Top of Data supplied

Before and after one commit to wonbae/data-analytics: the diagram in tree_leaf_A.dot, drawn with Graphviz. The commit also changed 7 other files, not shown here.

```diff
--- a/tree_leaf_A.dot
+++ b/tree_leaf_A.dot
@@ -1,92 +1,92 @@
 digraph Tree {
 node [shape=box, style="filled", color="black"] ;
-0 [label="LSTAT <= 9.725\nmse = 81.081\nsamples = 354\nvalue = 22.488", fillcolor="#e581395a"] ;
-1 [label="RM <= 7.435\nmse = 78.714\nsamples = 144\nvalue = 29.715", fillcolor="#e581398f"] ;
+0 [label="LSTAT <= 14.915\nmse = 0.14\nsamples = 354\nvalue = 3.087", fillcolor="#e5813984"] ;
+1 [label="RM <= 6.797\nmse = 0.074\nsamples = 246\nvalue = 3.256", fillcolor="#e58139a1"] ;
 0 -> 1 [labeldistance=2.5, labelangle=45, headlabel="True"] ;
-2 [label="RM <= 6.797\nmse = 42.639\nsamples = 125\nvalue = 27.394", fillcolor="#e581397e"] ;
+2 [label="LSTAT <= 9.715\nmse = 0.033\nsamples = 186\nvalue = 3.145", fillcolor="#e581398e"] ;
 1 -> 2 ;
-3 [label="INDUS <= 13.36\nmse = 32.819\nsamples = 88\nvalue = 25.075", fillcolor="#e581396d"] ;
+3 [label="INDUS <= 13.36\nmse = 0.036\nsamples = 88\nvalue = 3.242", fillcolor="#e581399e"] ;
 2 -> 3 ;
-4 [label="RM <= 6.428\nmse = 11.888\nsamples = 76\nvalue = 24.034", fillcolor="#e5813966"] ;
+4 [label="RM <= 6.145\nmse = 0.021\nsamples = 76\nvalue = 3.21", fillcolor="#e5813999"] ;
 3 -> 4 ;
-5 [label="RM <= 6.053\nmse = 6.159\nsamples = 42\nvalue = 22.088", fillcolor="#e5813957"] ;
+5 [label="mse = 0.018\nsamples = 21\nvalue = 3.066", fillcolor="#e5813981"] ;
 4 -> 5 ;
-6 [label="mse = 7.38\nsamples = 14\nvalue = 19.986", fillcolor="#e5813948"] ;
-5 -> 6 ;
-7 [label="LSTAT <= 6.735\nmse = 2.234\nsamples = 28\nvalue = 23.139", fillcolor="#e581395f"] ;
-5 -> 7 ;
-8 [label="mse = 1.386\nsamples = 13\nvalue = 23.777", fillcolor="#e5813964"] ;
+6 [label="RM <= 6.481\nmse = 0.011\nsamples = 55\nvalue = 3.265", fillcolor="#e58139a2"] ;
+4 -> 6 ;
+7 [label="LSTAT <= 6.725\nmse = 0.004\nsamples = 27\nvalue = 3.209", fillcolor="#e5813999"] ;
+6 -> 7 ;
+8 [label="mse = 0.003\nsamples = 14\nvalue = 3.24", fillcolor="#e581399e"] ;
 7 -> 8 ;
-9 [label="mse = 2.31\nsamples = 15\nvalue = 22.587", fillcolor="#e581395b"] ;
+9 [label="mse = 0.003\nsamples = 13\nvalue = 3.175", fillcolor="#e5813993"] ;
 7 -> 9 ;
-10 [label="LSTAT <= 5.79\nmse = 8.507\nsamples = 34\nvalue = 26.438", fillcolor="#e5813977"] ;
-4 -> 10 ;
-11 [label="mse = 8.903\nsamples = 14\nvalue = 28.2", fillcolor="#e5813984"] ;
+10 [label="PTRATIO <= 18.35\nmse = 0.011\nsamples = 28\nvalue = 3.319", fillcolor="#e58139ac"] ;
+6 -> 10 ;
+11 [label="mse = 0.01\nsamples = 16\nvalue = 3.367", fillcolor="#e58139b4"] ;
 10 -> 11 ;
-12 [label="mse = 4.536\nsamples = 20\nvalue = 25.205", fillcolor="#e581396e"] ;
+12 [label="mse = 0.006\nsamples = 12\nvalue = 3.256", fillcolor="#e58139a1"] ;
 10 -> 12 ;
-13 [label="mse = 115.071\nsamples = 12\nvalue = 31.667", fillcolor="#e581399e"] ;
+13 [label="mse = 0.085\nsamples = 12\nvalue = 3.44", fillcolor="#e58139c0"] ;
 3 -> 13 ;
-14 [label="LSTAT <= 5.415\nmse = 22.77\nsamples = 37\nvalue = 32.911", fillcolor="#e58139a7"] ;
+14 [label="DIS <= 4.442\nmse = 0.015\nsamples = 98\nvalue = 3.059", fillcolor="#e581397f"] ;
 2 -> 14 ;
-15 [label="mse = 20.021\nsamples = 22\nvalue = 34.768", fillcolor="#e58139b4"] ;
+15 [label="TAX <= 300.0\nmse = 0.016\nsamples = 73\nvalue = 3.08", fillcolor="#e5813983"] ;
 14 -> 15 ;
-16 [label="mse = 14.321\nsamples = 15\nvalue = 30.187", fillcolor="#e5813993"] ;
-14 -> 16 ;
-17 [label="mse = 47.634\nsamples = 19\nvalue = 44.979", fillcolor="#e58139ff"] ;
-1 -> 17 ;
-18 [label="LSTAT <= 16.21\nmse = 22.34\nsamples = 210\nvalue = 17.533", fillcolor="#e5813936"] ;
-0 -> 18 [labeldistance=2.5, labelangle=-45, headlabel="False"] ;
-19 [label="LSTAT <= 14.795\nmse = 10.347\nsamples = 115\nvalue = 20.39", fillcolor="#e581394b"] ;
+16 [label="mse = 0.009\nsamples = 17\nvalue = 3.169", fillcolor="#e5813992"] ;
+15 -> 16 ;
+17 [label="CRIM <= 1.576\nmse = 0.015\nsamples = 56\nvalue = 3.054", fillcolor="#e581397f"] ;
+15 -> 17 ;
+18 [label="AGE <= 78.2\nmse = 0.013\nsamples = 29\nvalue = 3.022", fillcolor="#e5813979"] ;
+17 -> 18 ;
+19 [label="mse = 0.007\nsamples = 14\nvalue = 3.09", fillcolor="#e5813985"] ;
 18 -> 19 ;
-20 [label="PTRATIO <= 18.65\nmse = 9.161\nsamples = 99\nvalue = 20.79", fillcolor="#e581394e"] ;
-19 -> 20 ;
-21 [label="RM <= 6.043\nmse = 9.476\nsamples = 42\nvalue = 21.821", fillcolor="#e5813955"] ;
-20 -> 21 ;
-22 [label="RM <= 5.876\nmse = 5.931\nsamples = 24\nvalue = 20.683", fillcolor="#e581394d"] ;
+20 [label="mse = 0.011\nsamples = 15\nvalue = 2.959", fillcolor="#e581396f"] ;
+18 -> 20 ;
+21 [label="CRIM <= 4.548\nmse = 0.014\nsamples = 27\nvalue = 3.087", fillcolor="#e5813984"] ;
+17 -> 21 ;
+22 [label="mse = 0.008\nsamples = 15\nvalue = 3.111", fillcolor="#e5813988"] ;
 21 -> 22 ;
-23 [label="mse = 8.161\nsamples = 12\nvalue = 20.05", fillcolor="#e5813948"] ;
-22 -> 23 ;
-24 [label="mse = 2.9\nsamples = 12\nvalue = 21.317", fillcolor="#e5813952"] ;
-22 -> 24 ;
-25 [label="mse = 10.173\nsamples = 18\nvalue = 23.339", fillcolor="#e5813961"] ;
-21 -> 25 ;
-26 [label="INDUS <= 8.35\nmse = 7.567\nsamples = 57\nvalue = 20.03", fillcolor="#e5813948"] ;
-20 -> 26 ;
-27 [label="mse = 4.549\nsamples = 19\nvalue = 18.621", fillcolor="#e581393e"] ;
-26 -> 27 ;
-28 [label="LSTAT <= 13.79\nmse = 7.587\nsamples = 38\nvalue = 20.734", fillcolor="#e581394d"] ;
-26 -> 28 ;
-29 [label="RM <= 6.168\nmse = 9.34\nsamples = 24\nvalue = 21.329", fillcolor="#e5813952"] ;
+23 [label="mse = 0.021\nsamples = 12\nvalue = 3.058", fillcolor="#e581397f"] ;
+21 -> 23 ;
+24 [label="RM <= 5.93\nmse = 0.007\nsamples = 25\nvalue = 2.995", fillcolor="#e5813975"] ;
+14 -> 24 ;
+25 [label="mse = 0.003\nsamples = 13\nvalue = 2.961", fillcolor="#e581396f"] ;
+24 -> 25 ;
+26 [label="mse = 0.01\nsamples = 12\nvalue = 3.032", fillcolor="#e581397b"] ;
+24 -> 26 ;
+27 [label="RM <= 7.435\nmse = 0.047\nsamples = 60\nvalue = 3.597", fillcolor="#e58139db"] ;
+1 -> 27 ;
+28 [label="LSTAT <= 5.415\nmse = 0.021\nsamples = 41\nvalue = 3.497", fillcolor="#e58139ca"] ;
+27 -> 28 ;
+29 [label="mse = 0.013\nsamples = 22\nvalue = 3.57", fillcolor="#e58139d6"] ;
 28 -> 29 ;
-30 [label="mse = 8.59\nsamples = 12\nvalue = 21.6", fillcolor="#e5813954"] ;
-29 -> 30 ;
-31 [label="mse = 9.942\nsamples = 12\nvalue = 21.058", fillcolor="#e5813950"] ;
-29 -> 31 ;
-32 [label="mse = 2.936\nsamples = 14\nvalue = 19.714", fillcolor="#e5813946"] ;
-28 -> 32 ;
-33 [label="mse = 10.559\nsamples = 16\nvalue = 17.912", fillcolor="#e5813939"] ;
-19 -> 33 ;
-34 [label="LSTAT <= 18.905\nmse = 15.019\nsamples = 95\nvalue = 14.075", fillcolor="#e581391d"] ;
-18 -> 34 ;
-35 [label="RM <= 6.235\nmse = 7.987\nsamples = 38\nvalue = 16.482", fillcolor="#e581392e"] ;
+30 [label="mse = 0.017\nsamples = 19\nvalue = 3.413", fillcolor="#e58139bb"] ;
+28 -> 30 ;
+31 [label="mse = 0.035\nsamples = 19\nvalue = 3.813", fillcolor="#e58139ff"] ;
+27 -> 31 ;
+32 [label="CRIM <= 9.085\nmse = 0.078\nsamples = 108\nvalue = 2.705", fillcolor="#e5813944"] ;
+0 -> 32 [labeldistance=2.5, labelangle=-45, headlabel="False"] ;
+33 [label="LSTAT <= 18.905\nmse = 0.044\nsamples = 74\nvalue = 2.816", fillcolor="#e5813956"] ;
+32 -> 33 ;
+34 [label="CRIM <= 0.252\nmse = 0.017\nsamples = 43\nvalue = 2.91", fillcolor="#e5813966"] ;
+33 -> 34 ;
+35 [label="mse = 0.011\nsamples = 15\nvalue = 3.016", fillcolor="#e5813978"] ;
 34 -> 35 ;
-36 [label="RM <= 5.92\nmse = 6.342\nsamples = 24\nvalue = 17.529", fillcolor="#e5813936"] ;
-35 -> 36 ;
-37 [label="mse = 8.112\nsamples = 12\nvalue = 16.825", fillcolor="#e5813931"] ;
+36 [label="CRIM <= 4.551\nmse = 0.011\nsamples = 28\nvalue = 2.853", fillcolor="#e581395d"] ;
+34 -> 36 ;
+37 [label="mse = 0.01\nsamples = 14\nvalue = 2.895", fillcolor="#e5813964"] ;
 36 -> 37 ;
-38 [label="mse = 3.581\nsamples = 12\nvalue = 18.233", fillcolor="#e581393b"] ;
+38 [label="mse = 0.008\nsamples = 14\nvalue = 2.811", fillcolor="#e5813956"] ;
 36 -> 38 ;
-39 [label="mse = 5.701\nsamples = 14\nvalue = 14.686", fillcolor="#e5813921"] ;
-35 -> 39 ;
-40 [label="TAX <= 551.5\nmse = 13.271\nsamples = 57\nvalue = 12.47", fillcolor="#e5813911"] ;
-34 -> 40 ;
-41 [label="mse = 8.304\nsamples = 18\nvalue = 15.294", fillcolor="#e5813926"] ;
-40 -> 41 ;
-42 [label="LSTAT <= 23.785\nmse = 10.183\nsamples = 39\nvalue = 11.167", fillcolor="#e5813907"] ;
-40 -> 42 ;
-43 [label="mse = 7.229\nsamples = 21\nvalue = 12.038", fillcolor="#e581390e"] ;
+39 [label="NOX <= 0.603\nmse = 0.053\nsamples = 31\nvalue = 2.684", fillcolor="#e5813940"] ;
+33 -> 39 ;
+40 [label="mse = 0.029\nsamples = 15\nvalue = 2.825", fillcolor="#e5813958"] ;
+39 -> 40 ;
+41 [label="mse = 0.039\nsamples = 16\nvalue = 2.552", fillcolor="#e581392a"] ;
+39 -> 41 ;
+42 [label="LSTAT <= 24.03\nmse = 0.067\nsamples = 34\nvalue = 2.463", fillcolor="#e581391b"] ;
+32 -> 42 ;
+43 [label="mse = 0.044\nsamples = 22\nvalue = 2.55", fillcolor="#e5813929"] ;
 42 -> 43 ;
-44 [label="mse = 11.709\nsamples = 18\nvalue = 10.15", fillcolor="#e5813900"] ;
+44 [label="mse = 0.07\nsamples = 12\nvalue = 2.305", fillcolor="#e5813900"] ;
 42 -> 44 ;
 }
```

Bottom of Data supplied

● **Work instructions**: Report the total of lines above containing the string "False", and write nothing besides it.

● **Task output**: 2